====== ENTRIES PROVIDED
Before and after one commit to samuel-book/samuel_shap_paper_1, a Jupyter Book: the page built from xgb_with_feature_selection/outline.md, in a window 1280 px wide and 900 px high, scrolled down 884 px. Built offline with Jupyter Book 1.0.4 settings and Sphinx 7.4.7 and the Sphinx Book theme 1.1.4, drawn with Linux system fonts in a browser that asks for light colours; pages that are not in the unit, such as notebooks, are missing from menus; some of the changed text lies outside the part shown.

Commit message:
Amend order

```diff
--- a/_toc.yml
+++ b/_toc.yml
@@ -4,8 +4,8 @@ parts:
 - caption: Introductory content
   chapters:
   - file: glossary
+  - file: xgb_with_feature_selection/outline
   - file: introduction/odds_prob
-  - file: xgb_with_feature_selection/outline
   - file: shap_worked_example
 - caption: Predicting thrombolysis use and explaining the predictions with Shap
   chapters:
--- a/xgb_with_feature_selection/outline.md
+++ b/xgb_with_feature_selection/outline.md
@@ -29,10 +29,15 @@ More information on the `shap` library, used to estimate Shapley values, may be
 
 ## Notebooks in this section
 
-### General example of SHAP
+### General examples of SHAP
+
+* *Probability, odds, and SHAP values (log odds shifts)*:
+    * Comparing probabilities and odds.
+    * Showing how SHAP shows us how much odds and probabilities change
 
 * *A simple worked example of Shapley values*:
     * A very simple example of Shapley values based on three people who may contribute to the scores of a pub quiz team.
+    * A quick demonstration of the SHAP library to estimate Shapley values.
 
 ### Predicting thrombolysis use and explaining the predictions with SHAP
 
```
============
====== ENTRIES PROVIDED
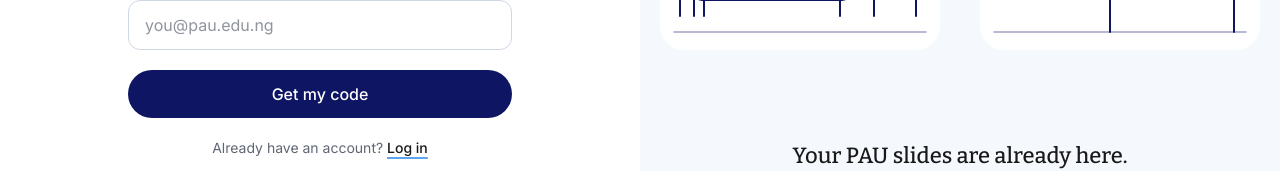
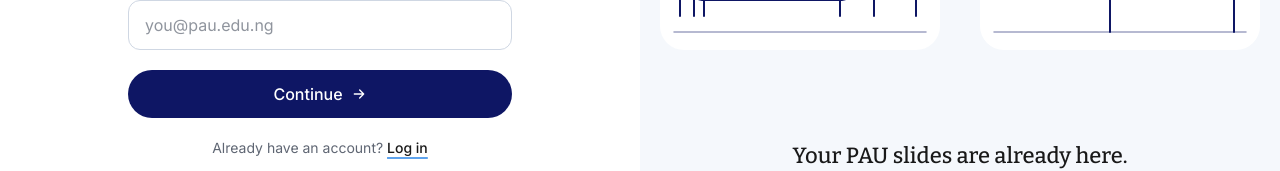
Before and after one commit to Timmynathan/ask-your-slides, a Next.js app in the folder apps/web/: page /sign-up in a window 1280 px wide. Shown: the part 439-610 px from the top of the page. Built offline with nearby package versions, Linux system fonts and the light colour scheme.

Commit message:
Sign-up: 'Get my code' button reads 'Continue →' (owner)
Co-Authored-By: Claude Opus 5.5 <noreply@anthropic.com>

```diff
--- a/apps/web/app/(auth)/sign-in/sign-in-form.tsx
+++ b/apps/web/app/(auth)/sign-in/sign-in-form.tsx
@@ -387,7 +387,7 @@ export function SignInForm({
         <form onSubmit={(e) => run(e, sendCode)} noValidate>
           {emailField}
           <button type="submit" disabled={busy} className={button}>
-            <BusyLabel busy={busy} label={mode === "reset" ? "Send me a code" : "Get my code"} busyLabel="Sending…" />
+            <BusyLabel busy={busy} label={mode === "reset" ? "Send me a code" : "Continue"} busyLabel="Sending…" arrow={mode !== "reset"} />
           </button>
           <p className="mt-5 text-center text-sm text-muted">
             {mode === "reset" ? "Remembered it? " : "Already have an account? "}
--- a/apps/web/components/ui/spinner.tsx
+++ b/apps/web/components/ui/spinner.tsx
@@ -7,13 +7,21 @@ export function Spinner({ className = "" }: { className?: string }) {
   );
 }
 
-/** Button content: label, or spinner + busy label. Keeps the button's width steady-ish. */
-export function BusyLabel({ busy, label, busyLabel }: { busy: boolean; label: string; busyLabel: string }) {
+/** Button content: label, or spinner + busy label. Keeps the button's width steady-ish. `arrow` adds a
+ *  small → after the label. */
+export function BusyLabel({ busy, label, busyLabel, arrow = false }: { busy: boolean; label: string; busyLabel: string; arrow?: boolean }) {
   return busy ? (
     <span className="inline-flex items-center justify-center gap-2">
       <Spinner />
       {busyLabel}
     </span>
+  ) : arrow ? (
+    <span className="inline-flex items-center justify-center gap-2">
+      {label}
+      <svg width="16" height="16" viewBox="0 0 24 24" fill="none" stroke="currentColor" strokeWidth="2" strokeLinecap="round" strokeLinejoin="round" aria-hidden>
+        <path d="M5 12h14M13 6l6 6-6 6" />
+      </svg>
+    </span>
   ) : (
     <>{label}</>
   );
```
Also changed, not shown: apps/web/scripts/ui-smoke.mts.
============
ABOUT THIS TASK:
Go through the data above and count the lines that hold "button". Respond with the number and no other words.

EXPECTED ANSWER:
5